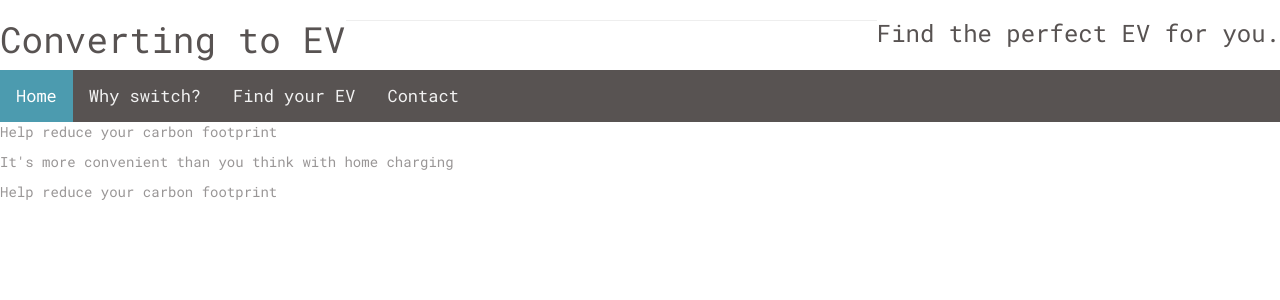
Repository: gnisco/project-2
Page: index.html
The author's editor kept a record of every edit. The page is drawn from the files as they stood at one moment, then again after the next edit.
The browser window is 1280 px wide. The pictures show the whole page.
Some web libraries are served in a nearby version.

Above is the page before.

After the next edit:
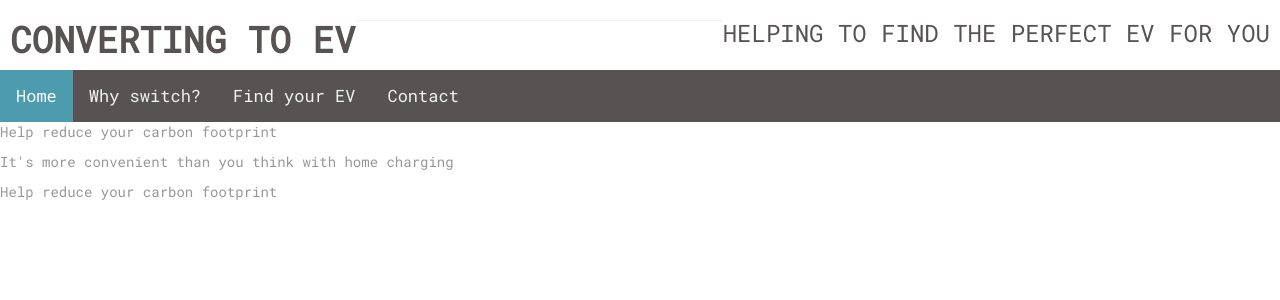
The edit:
--- a/index.html
+++ b/index.html
@@ -14,8 +14,8 @@
         <div class="col">
             <div class="row bg-color-name-title">
                 <div style="clear: both">
-                    <h1 style="float: left">Converting to EV</h1>
-                    <h3 style="float: right">Find the perfect EV for you.</h3>
+                    <h1 class="title" style="float: left">Converting to EV</h1>
+                    <h3 class="sub-title hidden-sm hidden-xs" style="float: right">Helping to find the perfect EV for you</h3>
                 </div>
                 <hr />
             </div>
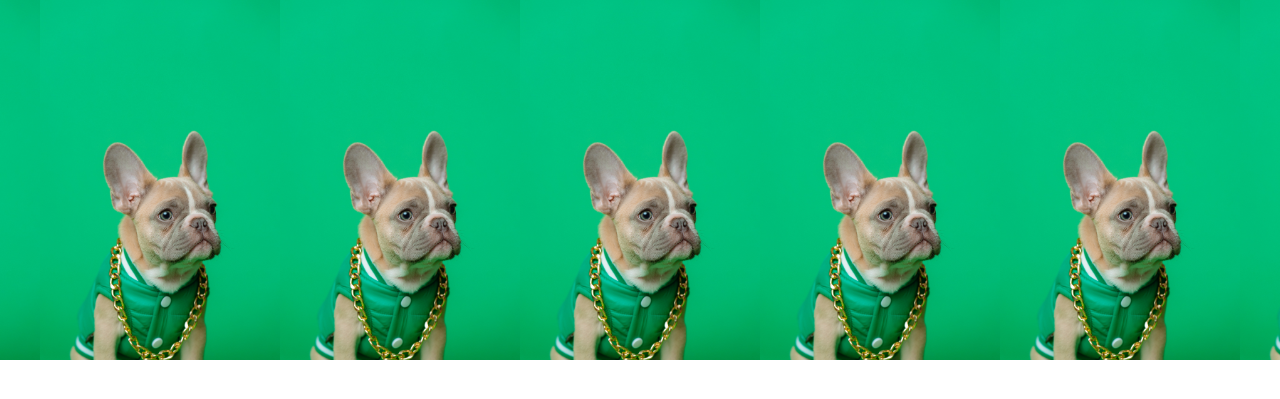
Repository: EmmanuelOyiti/Frontend_class
Page: Frontend class/index.html
These files come from the project's save history. The page is drawn as it stood at one moment and after the next save; the edit follows.
The browser window is 1280 px wide. The pictures show the whole page.

Above is the page before, as saved 2023-09-26 20:57:26.

After the next save:
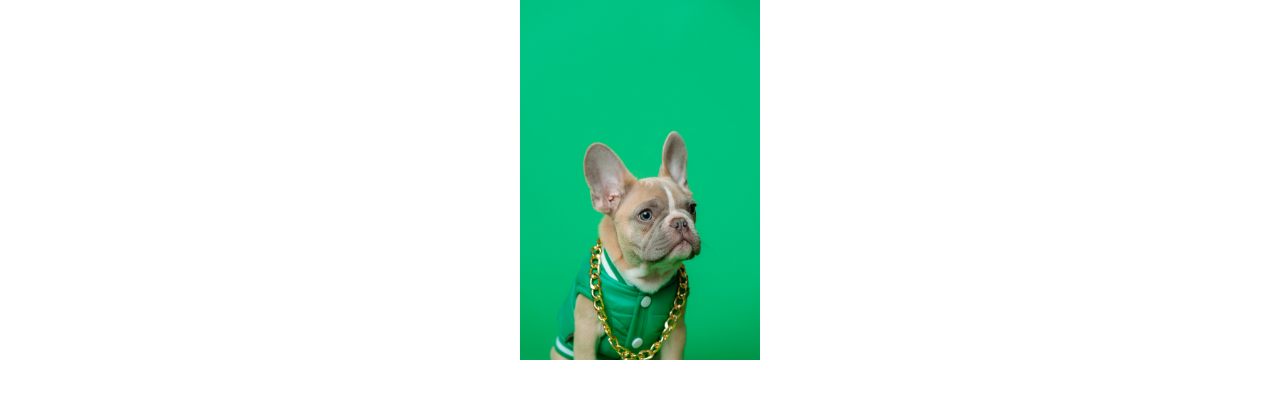
Saved 42 s later.
--- a/Frontend class/index.css
+++ b/Frontend class/index.css
@@ -7,6 +7,6 @@
     background-image: url('dog.jpg');
     background-position: center;
     background-size: contain;
-    /* background-repeat: repeat;
+    background-repeat: no-repeat;
 
 }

■ Prompt
Retype the entries exactly, skipping every picture.

■ Solution to the problem
Repository: gnisco/project-2
Page: index.html
The author's editor kept a record of every edit. The page is drawn from the files as they stood at one moment, then again after the next edit.
The browser window is 1280 px wide. The pictures show the whole page.
Some web libraries are served in a nearby version.

Above is the page before.

After the next edit:
The edit:
--- a/index.html
+++ b/index.html
@@ -14,8 +14,8 @@
         <div class="col">
             <div class="row bg-color-name-title">
                 <div style="clear: both">
-                    <h1 style="float: left">Converting to EV</h1>
-                    <h3 style="float: right">Find the perfect EV for you.</h3>
+                    <h1 class="title" style="float: left">Converting to EV</h1>
+                    <h3 class="sub-title hidden-sm hidden-xs" style="float: right">Helping to find the perfect EV for you</h3>
                 </div>
                 <hr />
             </div>
Repository: EmmanuelOyiti/Frontend_class
Page: Frontend class/index.html
These files come from the project's save history. The page is drawn as it stood at one moment and after the next save; the edit follows.
The browser window is 1280 px wide. The pictures show the whole page.

Above is the page before, as saved 2023-09-26 20:57:26.

After the next save:
Saved 42 s later.
--- a/Frontend class/index.css
+++ b/Frontend class/index.css
@@ -7,6 +7,6 @@
     background-image: url('dog.jpg');
     background-position: center;
     background-size: contain;
-    /* background-repeat: repeat;
+    background-repeat: no-repeat;
 
 }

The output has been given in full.